BEGIN Records for the task
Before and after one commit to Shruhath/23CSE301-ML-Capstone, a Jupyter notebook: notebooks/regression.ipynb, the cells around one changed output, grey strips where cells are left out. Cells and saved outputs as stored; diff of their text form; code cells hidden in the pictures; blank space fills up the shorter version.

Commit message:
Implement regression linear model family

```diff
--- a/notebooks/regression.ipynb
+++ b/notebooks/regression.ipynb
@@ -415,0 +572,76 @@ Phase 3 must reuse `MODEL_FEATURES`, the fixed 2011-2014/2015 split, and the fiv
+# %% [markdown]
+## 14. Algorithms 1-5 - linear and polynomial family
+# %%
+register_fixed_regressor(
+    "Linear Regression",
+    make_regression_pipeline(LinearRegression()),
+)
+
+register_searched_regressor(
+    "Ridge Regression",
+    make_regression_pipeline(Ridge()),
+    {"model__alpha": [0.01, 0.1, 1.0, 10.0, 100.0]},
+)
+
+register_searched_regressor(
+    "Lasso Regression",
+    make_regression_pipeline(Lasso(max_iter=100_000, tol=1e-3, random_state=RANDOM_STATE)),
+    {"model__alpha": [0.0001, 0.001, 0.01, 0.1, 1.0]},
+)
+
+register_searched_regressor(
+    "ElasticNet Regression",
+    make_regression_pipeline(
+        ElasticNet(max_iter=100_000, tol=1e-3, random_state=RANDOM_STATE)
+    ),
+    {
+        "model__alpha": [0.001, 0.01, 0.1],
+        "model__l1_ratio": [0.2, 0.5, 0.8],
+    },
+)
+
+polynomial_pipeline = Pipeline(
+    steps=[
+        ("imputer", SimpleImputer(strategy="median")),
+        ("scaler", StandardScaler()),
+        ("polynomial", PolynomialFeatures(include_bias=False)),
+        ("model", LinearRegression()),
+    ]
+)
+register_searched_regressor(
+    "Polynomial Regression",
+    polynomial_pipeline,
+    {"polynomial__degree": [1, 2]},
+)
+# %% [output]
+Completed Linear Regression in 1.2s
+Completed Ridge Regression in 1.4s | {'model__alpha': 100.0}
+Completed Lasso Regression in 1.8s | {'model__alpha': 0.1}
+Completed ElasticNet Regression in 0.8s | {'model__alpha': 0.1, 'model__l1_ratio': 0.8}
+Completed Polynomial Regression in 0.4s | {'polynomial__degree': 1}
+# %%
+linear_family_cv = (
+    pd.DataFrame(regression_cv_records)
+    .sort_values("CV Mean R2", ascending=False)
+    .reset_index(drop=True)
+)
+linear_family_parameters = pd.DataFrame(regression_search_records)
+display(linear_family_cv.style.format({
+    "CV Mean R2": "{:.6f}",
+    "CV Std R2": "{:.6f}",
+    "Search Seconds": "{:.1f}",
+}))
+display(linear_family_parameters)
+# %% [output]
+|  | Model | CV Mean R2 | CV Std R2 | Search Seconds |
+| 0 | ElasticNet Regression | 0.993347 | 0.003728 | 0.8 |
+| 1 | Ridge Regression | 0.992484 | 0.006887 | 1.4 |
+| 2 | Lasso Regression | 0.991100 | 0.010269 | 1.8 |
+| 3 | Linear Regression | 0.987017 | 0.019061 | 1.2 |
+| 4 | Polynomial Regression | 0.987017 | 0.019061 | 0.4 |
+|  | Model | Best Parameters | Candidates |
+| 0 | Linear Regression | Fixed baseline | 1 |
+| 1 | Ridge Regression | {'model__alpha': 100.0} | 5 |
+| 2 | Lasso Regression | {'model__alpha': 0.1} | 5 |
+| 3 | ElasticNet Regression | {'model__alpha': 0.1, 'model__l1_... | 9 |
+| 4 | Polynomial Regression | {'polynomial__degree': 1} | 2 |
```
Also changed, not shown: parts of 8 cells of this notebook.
END Records for the task
## [Task brief]
In which lines of the records does the word "Ridge" appear? Copy each of them.

## [Expected answer]
+    "Ridge Regression",
+    make_regression_pipeline(Ridge()),
+Completed Ridge Regression in 1.4s | {'model__alpha': 100.0}
+| 1 | Ridge Regression | 0.992484 | 0.006887 | 1.4 |
+| 1 | Ridge Regression | {'model__alpha': 100.0} | 5 |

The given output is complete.